Task description: Go through the listing below and output it word for word.

*** Opening of Data for analysis ***

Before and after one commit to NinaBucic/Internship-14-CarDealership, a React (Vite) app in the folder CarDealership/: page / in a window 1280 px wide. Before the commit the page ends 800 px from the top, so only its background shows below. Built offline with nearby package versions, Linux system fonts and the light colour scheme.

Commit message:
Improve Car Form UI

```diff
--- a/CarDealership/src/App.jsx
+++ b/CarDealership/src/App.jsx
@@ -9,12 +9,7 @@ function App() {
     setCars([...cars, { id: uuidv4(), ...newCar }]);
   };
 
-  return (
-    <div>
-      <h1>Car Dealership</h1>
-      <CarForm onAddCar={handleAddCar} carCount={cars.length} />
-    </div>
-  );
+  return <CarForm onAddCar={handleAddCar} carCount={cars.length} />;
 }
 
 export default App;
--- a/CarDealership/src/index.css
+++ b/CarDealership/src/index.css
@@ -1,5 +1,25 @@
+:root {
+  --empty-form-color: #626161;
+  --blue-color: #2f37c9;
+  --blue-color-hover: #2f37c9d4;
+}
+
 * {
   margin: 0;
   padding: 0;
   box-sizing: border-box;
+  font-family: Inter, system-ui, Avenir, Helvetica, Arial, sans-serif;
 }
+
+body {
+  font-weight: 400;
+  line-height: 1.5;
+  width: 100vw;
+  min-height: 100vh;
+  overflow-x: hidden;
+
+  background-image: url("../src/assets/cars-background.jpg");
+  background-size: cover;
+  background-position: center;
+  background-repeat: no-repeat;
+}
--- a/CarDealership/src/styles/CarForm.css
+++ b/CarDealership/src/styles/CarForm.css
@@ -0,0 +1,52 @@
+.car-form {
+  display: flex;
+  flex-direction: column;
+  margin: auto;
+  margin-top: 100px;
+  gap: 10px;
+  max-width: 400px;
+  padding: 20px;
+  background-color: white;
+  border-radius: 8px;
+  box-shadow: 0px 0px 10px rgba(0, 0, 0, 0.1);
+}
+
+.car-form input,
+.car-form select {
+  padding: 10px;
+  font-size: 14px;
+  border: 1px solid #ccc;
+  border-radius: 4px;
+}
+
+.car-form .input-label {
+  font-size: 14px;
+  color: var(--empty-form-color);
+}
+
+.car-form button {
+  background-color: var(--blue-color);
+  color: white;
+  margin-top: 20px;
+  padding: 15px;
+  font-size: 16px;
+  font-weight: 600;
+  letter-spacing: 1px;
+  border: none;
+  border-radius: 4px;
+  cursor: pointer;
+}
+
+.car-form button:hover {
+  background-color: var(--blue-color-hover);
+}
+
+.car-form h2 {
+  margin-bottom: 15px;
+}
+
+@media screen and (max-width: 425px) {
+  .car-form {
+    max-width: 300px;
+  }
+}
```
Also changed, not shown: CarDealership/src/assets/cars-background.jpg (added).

*** Close of Data for analysis ***

Completed task:
Before and after one commit to NinaBucic/Internship-14-CarDealership, a React (Vite) app in the folder CarDealership/: page / in a window 1280 px wide. Before the commit the page ends 800 px from the top, so only its background shows below. Built offline with nearby package versions, Linux system fonts and the light colour scheme.

Commit message:
Improve Car Form UI

```diff
--- a/CarDealership/src/App.jsx
+++ b/CarDealership/src/App.jsx
@@ -9,12 +9,7 @@ function App() {
     setCars([...cars, { id: uuidv4(), ...newCar }]);
   };
 
-  return (
-    <div>
-      <h1>Car Dealership</h1>
-      <CarForm onAddCar={handleAddCar} carCount={cars.length} />
-    </div>
-  );
+  return <CarForm onAddCar={handleAddCar} carCount={cars.length} />;
 }
 
 export default App;
--- a/CarDealership/src/index.css
+++ b/CarDealership/src/index.css
@@ -1,5 +1,25 @@
+:root {
+  --empty-form-color: #626161;
+  --blue-color: #2f37c9;
+  --blue-color-hover: #2f37c9d4;
+}
+
 * {
   margin: 0;
   padding: 0;
   box-sizing: border-box;
+  font-family: Inter, system-ui, Avenir, Helvetica, Arial, sans-serif;
 }
+
+body {
+  font-weight: 400;
+  line-height: 1.5;
+  width: 100vw;
+  min-height: 100vh;
+  overflow-x: hidden;
+
+  background-image: url("../src/assets/cars-background.jpg");
+  background-size: cover;
+  background-position: center;
+  background-repeat: no-repeat;
+}
--- a/CarDealership/src/styles/CarForm.css
+++ b/CarDealership/src/styles/CarForm.css
@@ -0,0 +1,52 @@
+.car-form {
+  display: flex;
+  flex-direction: column;
+  margin: auto;
+  margin-top: 100px;
+  gap: 10px;
+  max-width: 400px;
+  padding: 20px;
+  background-color: white;
+  border-radius: 8px;
+  box-shadow: 0px 0px 10px rgba(0, 0, 0, 0.1);
+}
+
+.car-form input,
+.car-form select {
+  padding: 10px;
+  font-size: 14px;
+  border: 1px solid #ccc;
+  border-radius: 4px;
+}
+
+.car-form .input-label {
+  font-size: 14px;
+  color: var(--empty-form-color);
+}
+
+.car-form button {
+  background-color: var(--blue-color);
+  color: white;
+  margin-top: 20px;
+  padding: 15px;
+  font-size: 16px;
+  font-weight: 600;
+  letter-spacing: 1px;
+  border: none;
+  border-radius: 4px;
+  cursor: pointer;
+}
+
+.car-form button:hover {
+  background-color: var(--blue-color-hover);
+}
+
+.car-form h2 {
+  margin-bottom: 15px;
+}
+
+@media screen and (max-width: 425px) {
+  .car-form {
+    max-width: 300px;
+  }
+}
```
Also changed, not shown: CarDealership/src/assets/cars-background.jpg (added).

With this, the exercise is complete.